Saturday, April 4, 2009

Let's Get Together

It's Spring, just after April Fool's Day, and it's time to play "Let's Get Together and Network"

There we were, math and science teachers all, gathered to absorb the wisdom of the State and of each other. "21st Century Graphing Skills in the Mathematics Classroom" - sounds spine-tingly good, doesn't it? Me like.

Until the presenters started speaking and doing. Number 1 - state functionary who didn't really know math. Number 2 was a Geometry teacher who began by saying that she didn't really use technology and didn't know much about the graphing calculator (nor, as it turned out, much about Geometer's sketchpad, winplot, TI-Smartview, MS Office, computers, or Windows in general.)

Number 1 tried to present WebQuests but that didn't work too well. The first one on the list was riddled with grammatical errors and wasn't that useful. The second one was trivial and required one Wikipedia page. It was projected on a SmartBoard so that apparently made it okay.

I went over to the CBL motion detector setup to set it up for Number 2 because she couldn't, but another teacher beat me to it. I played with that for a few, but I'd rather use LoggerPro to collect data in the classroom. The TI is OK but cumbersome in that role. It's only good outdoors if you don't have a netbook handy.

Realize, we didn't actually DO any graphing or discuss how that graphing might happen in a math classroom or how we might assess that graphing in the classroom. We just saw a couple examples of someone they'd heard about.

Completely useless.

The afternoon was billed as 9-12 Graphing Across the Math and science Curriculum. I lost interest when our first task was to count by fours and group ourselves. My mood further deteriorated when the second task was to compare and contrast k-2nd grade math and science standards that seemed to be about data collection.

I know squat about 1st grade science standards.

Then we looked at state test sample answers.
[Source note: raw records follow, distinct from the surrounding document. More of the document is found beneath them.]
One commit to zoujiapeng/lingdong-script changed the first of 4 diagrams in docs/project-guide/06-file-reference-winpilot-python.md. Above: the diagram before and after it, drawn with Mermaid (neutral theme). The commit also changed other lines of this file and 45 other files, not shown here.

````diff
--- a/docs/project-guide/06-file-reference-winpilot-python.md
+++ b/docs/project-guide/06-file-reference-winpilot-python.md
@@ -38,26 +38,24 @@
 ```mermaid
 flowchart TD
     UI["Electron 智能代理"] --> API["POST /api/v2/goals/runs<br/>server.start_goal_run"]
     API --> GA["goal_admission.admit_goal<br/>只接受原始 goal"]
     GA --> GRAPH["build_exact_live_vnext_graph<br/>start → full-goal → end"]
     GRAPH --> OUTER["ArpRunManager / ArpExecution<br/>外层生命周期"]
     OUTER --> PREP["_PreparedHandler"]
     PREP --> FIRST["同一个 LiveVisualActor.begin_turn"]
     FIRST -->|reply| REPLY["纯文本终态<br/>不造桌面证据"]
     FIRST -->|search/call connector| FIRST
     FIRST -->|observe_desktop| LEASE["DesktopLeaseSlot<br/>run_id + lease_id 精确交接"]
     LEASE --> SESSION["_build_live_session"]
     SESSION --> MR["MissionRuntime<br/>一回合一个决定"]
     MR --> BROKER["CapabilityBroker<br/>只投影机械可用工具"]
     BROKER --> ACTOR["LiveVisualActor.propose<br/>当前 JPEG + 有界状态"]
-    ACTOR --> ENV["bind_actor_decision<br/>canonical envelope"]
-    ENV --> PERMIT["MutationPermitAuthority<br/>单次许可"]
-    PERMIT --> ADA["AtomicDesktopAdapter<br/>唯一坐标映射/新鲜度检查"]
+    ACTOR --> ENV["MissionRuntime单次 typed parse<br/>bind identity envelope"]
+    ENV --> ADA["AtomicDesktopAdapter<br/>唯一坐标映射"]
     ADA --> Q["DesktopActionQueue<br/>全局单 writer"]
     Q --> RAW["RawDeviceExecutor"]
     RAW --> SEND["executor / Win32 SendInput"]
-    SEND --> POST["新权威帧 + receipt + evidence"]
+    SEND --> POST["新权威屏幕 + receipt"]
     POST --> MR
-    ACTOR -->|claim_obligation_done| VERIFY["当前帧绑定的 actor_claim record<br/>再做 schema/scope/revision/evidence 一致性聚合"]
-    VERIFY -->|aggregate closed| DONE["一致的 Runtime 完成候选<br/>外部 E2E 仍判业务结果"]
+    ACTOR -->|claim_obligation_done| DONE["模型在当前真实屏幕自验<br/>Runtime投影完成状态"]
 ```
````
Part of the "official" criteria included "uses more than 2/3 of the available space."

Not "is legible".

Update: Those who can, do. Those who can't, run the State DOE.


  1. This was yesterday: Limacon

    Felt worthwhile to me. You might even find the bit where I talked.

    Here's a neat problem I encountered in another workshop: A circle is inscribed in a right triangle so that the hypotenuse is divided into segments whose product is 2009. Find the area of the triangle.

  2. You described all the reasons I stopped going to conferences.

    I remember going to a TI 83 workshop with a presenter, an AP, who was lucky he knew how to turn the machine on.

    Another presenter, a guy from Texas Instruments deleted all my programs.

  3. But was there a buffet?

  4. Limacon - You know a math teacher developed that name and made the acronym work. Very cool. Looks like some good presentations, too, and less of a waste of time.
    At least I got re-certification hours for attending.

  5. And no, there was no buffet. It was bring your own food, print your own course materials, "Help us save paper."
    How printing it myself helps the environment has got me puzzled.

  6. There are a handful of worthwhile conferences out there. Often they have garbage and good stuff mixed together, and you have to ask other people which speakers are which (and I often choose sessions based on speaker, not topic)

    I think there may be one (?) in your state. There was one in your neighbor to the south, but I think it got run down over the years.

    But I've never seen good stuff brought directly into a school. It must happen. Just not where I've seen it.